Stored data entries
┌──
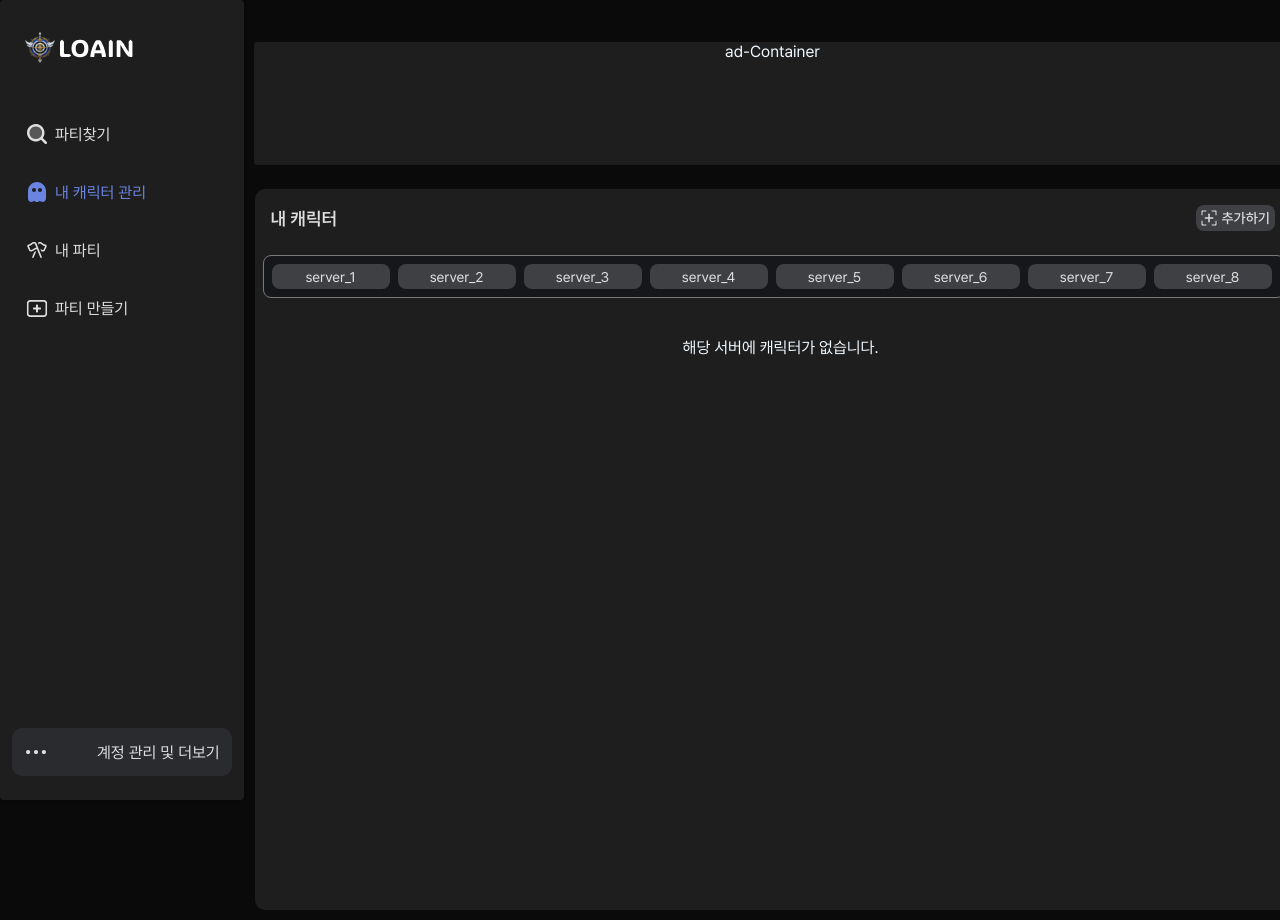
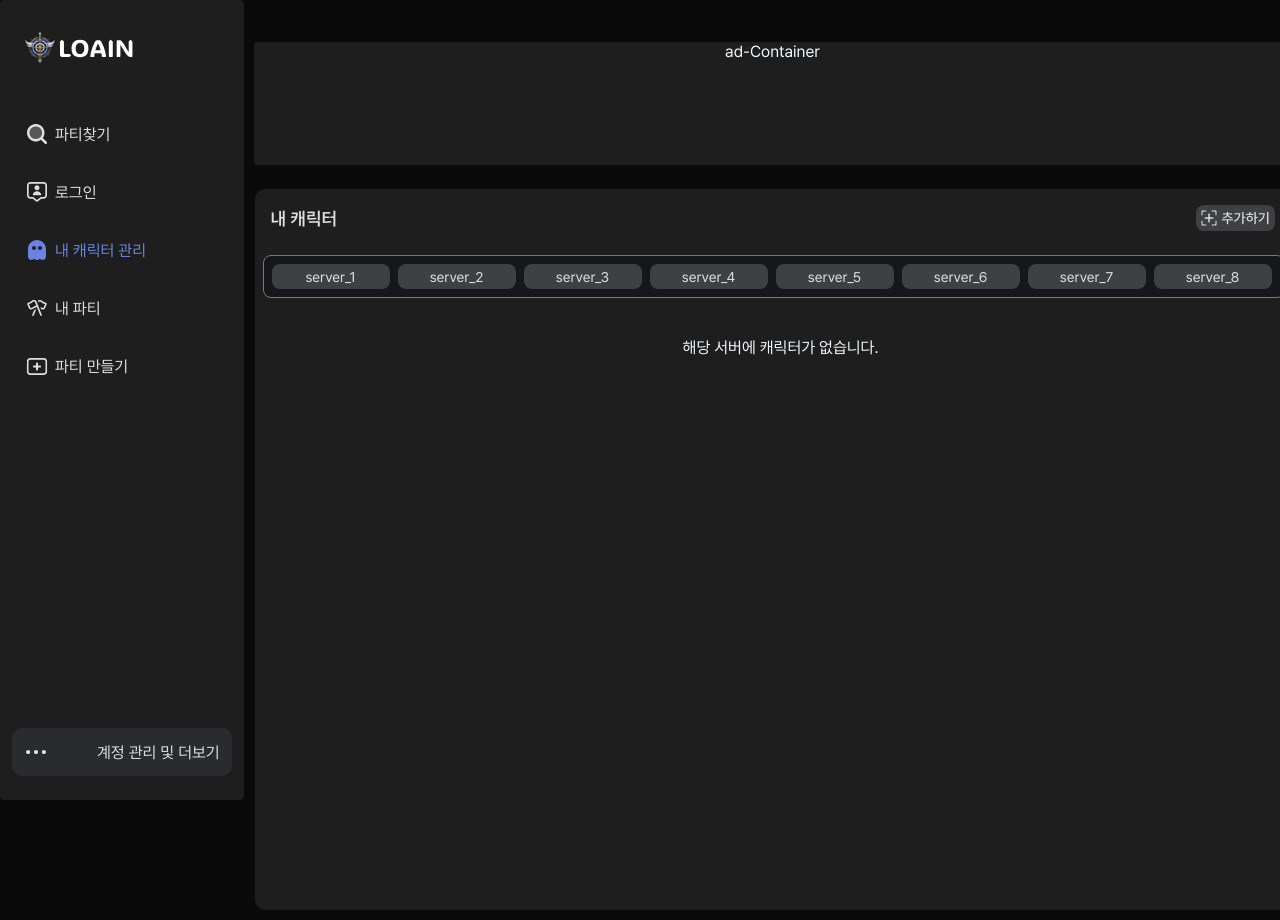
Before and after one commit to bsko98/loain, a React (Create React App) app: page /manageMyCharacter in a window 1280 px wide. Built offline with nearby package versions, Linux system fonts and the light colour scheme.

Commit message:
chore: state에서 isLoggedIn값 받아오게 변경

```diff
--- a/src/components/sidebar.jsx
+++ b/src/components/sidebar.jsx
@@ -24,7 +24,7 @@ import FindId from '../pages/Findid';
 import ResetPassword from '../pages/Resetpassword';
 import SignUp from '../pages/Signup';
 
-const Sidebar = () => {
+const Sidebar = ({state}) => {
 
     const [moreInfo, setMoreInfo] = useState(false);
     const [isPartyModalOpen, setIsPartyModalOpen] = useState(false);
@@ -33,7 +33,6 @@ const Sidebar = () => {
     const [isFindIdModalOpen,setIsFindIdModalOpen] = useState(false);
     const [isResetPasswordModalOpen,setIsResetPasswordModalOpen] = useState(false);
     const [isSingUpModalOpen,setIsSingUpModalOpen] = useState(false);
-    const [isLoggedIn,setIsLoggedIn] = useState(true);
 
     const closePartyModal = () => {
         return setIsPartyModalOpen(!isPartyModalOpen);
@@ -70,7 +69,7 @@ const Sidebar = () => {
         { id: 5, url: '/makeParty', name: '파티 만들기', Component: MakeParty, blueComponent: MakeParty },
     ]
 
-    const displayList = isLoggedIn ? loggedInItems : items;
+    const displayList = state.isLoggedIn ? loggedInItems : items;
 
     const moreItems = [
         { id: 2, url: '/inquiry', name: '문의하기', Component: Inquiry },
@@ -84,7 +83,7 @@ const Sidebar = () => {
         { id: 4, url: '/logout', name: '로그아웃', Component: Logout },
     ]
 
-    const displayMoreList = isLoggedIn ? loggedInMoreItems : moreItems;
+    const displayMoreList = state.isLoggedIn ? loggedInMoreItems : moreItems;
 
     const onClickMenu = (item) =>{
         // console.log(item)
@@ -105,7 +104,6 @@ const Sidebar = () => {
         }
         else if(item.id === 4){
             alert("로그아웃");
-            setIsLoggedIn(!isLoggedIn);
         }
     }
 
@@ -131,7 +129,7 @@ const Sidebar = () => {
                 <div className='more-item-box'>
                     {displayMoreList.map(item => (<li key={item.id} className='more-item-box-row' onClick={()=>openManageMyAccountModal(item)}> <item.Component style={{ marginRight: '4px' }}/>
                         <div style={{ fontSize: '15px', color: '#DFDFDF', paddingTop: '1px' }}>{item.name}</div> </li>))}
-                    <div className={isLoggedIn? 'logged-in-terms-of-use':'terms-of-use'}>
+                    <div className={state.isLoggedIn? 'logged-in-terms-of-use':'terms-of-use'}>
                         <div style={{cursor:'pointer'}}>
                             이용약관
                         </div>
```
└──
┌──
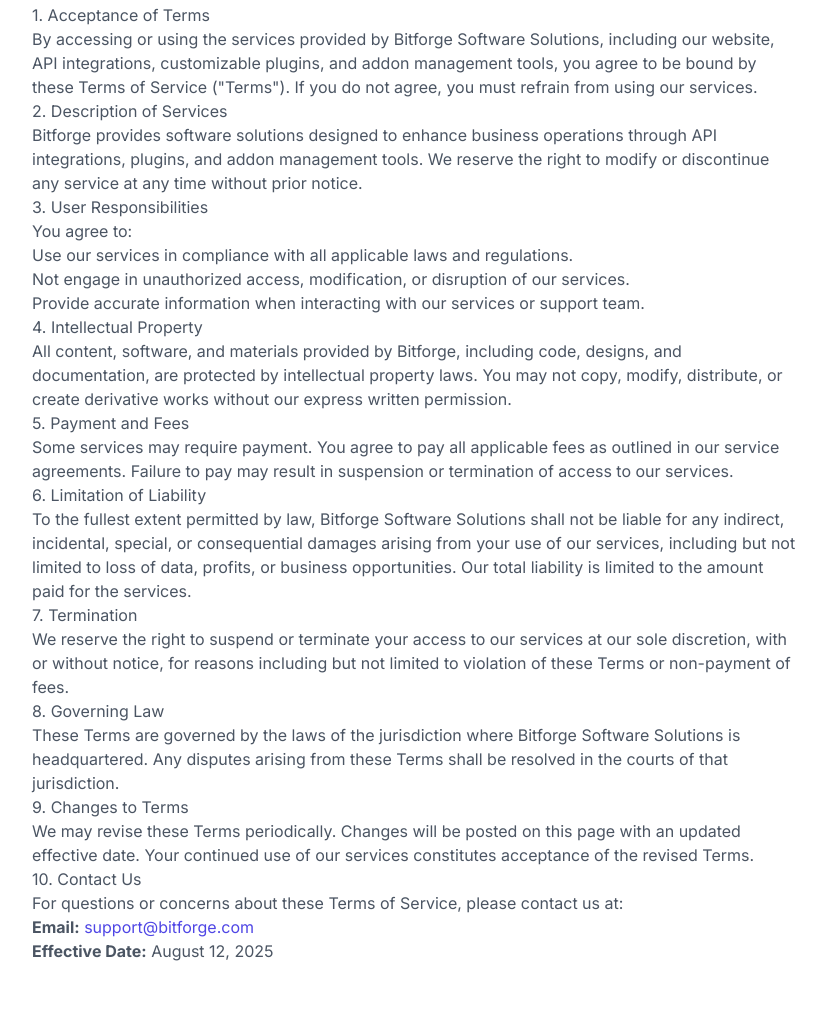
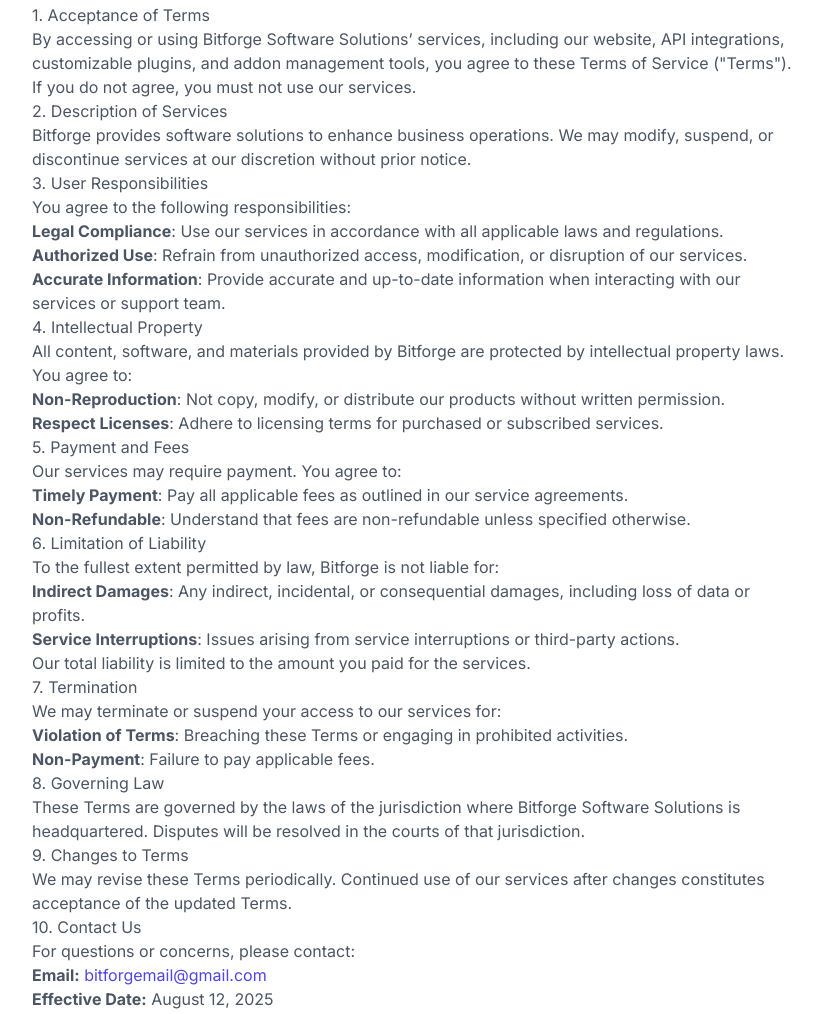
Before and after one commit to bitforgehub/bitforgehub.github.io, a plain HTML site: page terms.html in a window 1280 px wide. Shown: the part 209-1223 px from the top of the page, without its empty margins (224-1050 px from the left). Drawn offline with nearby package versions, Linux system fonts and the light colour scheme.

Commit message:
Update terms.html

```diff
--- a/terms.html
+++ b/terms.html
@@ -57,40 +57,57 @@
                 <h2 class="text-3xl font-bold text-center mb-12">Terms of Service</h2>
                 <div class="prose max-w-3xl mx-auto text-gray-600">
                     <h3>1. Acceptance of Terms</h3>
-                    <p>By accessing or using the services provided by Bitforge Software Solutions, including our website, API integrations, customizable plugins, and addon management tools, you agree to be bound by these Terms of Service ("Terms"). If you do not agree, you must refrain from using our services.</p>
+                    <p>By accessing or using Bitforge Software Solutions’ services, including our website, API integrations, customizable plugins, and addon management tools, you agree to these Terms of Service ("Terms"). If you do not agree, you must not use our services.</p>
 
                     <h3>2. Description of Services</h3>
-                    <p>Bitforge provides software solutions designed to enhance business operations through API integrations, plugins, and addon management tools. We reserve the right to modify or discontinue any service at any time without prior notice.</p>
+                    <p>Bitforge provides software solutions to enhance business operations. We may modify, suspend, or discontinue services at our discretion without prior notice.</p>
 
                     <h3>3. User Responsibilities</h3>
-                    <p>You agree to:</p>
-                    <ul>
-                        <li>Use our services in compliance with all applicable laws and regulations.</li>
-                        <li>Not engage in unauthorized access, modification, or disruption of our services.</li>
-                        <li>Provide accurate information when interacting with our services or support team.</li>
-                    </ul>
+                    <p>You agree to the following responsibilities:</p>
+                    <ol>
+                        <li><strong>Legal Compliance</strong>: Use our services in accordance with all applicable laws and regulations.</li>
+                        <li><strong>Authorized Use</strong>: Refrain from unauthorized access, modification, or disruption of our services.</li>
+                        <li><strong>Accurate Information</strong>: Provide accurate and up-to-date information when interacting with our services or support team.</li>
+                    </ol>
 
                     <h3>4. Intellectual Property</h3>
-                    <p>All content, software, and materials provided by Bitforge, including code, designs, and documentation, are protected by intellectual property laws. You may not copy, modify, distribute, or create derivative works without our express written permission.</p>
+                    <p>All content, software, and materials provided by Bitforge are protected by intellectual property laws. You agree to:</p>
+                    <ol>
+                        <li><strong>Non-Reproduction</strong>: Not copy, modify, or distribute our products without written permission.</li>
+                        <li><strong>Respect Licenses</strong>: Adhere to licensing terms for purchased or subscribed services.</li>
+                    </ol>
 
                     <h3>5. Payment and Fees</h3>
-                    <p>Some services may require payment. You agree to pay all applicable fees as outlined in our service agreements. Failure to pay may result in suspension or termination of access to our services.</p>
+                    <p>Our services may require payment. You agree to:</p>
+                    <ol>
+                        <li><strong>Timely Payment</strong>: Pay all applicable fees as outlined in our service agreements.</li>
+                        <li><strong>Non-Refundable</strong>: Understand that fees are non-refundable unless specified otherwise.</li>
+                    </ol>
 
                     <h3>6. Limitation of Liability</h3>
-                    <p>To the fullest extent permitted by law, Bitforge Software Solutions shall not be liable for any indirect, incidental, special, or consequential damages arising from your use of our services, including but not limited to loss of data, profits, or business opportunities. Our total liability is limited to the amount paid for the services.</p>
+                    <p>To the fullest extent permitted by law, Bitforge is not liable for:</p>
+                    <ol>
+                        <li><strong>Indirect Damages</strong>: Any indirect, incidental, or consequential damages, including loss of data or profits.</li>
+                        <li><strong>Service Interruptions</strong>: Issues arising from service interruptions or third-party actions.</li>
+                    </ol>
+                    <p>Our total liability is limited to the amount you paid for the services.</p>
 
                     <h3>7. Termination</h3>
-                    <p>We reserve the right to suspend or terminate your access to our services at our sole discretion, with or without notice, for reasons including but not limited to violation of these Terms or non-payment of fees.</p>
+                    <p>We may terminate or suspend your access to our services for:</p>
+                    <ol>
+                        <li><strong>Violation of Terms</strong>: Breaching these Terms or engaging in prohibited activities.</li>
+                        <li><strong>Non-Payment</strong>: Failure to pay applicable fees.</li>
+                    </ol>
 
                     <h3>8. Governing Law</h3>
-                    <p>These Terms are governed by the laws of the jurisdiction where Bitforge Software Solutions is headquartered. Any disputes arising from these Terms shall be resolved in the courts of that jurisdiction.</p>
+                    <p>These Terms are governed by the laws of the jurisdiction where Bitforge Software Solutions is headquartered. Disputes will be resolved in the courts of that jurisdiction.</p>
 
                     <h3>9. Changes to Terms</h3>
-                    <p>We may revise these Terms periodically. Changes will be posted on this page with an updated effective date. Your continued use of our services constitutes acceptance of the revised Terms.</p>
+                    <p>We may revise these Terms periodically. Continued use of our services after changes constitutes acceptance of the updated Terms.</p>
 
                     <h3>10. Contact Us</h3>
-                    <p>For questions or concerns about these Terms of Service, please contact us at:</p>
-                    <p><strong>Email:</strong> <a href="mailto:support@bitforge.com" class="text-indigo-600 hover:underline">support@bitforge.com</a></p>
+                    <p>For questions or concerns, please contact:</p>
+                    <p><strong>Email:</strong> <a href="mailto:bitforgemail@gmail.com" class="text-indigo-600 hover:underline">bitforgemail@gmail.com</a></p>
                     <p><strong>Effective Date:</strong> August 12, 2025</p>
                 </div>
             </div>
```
└──
┌──
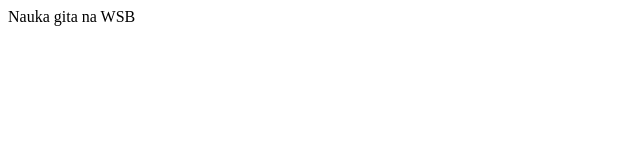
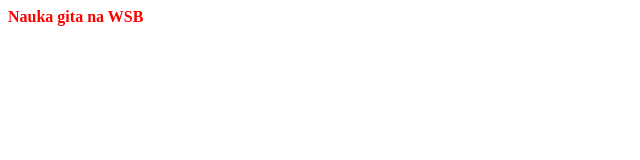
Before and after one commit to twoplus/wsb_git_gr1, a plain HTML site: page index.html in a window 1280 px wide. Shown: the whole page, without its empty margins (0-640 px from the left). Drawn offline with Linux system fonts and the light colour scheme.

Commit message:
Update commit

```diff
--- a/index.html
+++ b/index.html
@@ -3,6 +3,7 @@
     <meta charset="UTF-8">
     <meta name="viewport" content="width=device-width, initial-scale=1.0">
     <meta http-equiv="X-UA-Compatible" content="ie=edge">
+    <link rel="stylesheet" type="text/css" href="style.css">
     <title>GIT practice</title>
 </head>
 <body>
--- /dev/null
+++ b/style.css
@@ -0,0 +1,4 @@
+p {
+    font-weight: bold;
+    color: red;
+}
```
└──
◆ ABOUT THIS EXERCISE ◆
Your answer should consist of each line above in which "useState" appears.

◆ REPLY ◆
     const [moreInfo, setMoreInfo] = useState(false);
     const [isPartyModalOpen, setIsPartyModalOpen] = useState(false);
     const [isFindIdModalOpen,setIsFindIdModalOpen] = useState(false);
     const [isResetPasswordModalOpen,setIsResetPasswordModalOpen] = useState(false);
     const [isSingUpModalOpen,setIsSingUpModalOpen] = useState(false);
-    const [isLoggedIn,setIsLoggedIn] = useState(true);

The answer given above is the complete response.